Critics Antonin and Miera Liehm regarded the film as "poor propaganda".[13] The West German Catholic Film Service cited Castles and Cottages as "a film which, in spite of the good performance of the actors, was not thoroughly well made on the plot level... although it had many depictions of authentic human behavior."[14]


  1. ^ Ingrid Poss. Spur der Filme: Zeitzeugen über die DEFA. ISBN 978-3-86153-401-3. Page 114.
  2. ^ Thomas Lindenberger (editor) (2006). Massenmedien im Kalten Krieg: Akteure, Bilder, Resonanzen. Böhlau Verlag. ISBN 978-3-412-23105-7.CS1 maint: extra text: authors list (link) page 56.
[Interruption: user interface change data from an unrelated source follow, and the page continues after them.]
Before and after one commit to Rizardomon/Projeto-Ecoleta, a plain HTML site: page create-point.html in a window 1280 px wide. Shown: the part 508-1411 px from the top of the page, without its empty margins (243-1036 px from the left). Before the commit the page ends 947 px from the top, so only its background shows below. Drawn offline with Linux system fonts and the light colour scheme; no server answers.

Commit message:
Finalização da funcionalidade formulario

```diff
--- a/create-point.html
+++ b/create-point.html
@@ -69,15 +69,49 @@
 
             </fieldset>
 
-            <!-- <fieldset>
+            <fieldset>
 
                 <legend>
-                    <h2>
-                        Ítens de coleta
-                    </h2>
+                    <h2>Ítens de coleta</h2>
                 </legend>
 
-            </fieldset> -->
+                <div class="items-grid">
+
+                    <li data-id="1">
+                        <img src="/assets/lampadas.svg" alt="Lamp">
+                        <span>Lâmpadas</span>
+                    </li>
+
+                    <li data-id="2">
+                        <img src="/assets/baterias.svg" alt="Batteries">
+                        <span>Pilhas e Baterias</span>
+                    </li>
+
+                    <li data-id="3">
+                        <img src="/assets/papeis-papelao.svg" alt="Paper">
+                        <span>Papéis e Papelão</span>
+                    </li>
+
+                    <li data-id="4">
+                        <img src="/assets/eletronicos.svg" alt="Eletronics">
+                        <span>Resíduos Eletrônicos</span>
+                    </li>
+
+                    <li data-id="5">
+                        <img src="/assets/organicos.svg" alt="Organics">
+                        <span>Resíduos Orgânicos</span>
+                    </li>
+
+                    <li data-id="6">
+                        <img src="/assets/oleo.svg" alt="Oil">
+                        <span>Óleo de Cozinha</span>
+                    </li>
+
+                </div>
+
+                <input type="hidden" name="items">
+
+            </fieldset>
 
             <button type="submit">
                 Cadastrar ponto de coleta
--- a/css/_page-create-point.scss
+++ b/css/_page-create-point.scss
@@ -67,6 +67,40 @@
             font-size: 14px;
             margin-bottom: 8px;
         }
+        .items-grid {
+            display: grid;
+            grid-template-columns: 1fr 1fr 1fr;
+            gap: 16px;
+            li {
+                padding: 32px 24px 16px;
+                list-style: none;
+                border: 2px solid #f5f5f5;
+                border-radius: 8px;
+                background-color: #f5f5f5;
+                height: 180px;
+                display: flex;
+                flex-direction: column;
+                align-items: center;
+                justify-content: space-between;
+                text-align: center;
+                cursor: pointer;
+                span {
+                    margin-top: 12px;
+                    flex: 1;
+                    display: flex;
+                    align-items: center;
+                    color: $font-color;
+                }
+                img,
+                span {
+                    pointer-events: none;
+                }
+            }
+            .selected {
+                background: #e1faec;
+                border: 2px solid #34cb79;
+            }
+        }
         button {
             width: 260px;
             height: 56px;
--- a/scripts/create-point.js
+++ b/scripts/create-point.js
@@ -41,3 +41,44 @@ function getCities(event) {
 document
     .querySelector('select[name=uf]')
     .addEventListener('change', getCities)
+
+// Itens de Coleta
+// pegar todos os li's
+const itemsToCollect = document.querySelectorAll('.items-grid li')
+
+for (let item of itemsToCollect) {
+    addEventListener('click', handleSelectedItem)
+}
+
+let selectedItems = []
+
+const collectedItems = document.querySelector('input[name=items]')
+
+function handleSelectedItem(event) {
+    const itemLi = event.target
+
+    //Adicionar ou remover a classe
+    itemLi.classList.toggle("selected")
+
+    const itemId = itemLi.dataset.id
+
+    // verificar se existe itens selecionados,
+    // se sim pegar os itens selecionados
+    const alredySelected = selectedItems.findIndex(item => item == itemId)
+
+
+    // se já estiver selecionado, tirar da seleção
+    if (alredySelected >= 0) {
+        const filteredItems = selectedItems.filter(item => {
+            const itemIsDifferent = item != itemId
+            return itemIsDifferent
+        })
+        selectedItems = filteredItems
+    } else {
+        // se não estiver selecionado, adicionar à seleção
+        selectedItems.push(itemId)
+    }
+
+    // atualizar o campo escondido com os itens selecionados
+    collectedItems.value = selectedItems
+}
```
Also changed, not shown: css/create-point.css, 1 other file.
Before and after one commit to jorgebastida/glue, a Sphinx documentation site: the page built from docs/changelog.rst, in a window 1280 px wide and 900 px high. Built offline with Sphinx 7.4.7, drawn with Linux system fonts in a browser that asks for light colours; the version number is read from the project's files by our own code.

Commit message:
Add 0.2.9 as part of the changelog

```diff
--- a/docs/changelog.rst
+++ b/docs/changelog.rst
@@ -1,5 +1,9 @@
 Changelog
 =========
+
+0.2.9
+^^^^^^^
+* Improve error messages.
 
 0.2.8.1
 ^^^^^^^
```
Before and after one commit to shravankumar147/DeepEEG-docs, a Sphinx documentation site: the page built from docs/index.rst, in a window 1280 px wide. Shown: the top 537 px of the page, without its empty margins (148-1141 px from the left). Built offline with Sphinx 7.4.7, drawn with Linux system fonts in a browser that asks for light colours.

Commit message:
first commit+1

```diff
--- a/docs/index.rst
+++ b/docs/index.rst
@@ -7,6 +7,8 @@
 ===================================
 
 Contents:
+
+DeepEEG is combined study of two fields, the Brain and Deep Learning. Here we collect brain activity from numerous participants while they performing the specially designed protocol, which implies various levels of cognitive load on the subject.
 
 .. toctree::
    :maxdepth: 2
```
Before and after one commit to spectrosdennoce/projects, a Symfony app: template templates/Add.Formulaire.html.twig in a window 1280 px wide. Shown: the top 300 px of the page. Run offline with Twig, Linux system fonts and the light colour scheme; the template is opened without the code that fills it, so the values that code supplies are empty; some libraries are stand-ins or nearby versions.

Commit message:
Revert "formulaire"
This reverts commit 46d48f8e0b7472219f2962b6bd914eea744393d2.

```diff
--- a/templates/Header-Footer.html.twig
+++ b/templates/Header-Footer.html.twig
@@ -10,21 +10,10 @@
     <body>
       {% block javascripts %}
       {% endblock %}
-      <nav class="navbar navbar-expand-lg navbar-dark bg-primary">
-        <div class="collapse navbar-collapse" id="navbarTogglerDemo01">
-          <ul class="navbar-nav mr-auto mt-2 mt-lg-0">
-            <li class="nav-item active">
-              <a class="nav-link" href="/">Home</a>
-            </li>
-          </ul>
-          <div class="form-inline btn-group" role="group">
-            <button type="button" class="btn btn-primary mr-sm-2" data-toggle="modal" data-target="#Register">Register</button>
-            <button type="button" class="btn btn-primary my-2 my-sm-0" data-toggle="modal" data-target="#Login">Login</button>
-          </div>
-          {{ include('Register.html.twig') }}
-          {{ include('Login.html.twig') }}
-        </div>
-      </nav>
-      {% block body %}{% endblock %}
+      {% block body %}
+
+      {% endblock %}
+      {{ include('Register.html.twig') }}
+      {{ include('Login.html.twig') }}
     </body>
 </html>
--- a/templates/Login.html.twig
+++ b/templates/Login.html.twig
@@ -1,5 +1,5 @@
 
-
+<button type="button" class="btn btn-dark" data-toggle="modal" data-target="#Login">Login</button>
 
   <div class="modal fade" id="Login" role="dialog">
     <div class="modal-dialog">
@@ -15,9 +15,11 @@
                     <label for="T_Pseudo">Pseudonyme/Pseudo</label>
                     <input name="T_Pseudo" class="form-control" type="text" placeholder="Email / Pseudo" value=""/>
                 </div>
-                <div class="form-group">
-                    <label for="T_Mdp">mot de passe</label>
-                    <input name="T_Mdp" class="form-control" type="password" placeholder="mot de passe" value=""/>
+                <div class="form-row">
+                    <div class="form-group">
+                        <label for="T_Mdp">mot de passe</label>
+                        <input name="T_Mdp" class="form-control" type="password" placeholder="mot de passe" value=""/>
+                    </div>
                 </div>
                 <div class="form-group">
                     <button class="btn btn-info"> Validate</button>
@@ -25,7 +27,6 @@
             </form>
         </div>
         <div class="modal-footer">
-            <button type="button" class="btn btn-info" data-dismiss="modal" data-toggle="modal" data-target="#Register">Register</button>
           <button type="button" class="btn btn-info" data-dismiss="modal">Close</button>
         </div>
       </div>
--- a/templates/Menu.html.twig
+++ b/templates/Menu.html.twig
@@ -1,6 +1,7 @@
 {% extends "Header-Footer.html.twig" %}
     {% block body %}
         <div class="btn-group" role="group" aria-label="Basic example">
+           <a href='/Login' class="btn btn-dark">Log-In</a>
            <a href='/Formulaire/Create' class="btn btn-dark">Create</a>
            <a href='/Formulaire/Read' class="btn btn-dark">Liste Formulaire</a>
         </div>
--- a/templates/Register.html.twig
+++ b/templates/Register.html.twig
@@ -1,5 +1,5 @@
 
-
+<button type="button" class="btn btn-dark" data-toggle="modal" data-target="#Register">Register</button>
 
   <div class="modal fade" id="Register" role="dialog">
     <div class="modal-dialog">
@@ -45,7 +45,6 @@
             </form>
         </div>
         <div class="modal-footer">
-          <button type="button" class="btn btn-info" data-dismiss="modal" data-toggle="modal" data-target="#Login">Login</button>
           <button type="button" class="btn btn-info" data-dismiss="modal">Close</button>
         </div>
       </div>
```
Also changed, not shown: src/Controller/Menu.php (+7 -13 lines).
  3. ^ Frank Beyer. Wenn der Wind sich Dreht. ISBN 978-3-548-60218-9. Pages 71–72.
  4. ^ List of the 50 highest-grossing DEFA films.
  5. ^ Castles and Cottages Archived 2011-07-25 at the Wayback Machine on PROGRESS' website.
  6. ^ Joshua Feinstein. The Triumph of the Ordinary: Depictions of Daily Life in the East German Cinema, 1949–1989. ISBN 978-0-8078-5385-6. Page 42.
  7. ^ Heiko R. Blum. Film in der DDR. C. Hanser (1977). ISBN 978-3-446-12453-0. Page 64.
  8. ^ Andrea Brockmann. Erinnerungsarbeit im Fernsehen: Das Beispiel des 17. Juni 1953. Böhlau Verlag (2006). ISBN 978-3-412-29905-7. Page 91.
  9. ^ Seán Allan, John Sandford. DEFA: East German cinema, 1946–1992. ISBN 978-1-57181-753-2. Page 90.
  10. ^ Johannes von Moltke. No Place Like Home: Locations of Heimat in German Cinema. University of California Press (2005). ISBN 978-0-520-24410-8. Pages 191–198.
  11. ^ Ralf Schenk (editor). Das zweite Leben der Filmstadt Babelsberg. DEFA- Spielfilme 1946–1992. ISBN 978-3-89487-175-8. Page 109.
  12. ^ Helmut Pflügl, Raimund Fritz. Der Geteilte Himmel: Höhepunkte des DEFA-Kinos, 1946–1992, Volume 1. ISBN 978-3-901932-09-0. Pages
  13. ^ Miera Liehm, Antonin J. Liehm. The Most Important Art: Soviet and Eastern European Film After 1945. ISBN 978-0-520-04128-8. Page 264.
  14. ^ "Review quoted on". Archived from the original on 2011-09-28. Retrieved 2011-05-11.

External linksEdit